Recent research has uncovered an astonishing finding about a small fern called Tmesipteris oblanceolata (pronounced: teh-meh-SIP-teh-ris ob-lan-see-oh-LAH-tuh), found in New Caledonia. This plant has the largest genome of any living thing. A genome is like a set of instructions inside the plant’s cells. Surprisingly, it is even larger than that of the previous record-holder, a plant from Japan called Paris japonica. In fact, if one stretched out the fern’s DNA, it would reach almost 350 feet, taller than famous landmarks like the Statue of Liberty. Despite being only about 10-15 centimeters tall, this fern has a genome that has left scientists puzzled. They believe it might be because the plant cannot get rid of parts of its DNA that it does not need.

The study about this fascinating fern was published in a science journal called iScience. It discusses what having such a big genome means for the plant.
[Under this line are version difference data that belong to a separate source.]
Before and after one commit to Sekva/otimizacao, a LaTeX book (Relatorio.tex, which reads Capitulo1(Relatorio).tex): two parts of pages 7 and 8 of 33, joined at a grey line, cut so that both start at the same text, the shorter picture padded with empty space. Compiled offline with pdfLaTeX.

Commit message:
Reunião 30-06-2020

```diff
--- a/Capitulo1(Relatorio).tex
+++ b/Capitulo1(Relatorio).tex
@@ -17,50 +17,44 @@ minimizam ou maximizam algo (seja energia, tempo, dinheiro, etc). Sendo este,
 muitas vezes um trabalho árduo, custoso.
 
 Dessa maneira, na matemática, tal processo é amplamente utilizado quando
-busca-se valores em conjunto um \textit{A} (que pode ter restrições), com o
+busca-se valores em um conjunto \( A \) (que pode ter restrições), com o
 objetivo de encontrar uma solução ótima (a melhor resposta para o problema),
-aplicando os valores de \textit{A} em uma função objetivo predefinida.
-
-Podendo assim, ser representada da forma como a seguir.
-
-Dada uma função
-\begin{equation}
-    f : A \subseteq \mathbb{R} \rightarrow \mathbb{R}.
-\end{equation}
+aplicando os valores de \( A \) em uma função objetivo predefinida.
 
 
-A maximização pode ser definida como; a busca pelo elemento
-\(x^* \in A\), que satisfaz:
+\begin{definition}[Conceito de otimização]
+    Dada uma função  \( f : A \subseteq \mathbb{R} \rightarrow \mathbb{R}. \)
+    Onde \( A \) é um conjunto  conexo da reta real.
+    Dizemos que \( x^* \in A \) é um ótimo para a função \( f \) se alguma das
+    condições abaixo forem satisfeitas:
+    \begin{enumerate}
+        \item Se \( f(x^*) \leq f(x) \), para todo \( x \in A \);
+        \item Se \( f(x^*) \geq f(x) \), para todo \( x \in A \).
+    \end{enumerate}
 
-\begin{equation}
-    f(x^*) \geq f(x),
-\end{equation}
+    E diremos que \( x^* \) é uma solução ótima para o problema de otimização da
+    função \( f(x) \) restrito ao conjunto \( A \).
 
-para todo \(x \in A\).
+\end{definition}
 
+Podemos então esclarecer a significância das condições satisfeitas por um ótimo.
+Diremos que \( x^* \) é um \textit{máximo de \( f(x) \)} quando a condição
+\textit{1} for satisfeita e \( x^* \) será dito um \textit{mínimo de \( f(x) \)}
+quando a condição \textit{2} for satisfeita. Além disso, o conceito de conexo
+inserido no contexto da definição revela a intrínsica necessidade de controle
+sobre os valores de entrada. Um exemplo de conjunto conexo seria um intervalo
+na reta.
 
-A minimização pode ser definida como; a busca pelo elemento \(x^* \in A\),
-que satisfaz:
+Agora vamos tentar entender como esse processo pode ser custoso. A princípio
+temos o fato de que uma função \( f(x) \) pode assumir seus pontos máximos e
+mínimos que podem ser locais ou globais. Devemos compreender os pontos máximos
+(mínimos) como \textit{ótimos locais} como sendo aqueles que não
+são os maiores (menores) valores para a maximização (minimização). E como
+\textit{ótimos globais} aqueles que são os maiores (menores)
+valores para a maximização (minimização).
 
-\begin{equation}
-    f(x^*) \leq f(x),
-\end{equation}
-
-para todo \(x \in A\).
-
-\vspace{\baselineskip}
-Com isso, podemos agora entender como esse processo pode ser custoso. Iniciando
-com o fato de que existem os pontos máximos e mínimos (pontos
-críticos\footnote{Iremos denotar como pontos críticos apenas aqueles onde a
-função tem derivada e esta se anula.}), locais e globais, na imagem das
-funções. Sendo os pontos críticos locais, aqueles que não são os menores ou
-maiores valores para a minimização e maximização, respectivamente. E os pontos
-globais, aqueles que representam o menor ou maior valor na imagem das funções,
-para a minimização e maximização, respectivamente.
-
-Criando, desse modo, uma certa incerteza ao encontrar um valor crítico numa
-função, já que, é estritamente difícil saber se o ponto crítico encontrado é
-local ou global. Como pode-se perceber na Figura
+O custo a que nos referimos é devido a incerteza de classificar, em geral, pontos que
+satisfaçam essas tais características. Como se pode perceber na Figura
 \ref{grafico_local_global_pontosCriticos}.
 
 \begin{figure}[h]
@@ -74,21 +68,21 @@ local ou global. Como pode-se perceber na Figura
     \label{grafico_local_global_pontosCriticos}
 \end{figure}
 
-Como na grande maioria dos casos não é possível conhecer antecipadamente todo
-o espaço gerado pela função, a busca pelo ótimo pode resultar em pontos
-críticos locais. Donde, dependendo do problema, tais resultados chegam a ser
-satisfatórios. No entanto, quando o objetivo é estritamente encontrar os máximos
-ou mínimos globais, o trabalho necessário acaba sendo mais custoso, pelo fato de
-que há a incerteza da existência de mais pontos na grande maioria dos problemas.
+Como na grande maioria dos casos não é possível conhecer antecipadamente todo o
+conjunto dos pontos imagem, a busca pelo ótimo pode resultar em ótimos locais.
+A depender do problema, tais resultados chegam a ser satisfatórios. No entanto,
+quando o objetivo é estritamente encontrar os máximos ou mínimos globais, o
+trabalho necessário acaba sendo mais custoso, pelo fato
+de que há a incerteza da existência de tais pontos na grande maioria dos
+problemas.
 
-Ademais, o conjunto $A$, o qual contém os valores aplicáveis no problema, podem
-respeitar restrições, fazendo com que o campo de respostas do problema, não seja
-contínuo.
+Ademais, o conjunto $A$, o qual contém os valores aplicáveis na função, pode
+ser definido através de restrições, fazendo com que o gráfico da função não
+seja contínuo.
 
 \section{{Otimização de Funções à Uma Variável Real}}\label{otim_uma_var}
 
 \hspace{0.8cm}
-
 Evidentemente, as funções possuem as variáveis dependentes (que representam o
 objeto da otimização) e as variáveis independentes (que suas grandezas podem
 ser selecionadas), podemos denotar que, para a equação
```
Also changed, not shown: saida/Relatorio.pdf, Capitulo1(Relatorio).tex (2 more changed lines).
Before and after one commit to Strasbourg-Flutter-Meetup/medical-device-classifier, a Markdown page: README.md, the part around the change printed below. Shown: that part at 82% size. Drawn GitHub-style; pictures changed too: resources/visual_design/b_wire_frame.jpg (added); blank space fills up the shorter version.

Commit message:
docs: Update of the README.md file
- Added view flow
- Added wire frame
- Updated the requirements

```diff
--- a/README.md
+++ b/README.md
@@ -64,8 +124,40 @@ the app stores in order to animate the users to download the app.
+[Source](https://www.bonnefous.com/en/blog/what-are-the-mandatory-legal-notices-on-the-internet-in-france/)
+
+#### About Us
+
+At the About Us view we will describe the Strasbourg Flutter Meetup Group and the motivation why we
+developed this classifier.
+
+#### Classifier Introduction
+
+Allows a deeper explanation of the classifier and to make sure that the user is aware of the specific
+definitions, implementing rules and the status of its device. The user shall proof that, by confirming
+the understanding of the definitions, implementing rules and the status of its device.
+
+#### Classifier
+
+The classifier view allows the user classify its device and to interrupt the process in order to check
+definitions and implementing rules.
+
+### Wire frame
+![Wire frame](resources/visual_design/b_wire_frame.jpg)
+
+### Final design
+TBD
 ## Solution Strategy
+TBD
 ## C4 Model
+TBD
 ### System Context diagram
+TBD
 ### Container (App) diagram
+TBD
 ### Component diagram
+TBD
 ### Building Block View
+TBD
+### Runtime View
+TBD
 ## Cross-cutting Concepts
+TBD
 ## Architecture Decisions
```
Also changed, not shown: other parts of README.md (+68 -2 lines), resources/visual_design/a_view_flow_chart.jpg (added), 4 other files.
Having a large genome requires a lot of resources, such as energy and nutrients, for the plant’s cells to copy and fix its DNA. This can affect how the plant grows, reproduces, and deals with stress. Also, because the cells have to be larger to hold all this genetic material, the plant’s growth might be slower. This raises questions about why some plants and animals have large genomes while others do not. Researchers are studying different organisms to find out more about how genome size affects life on Earth.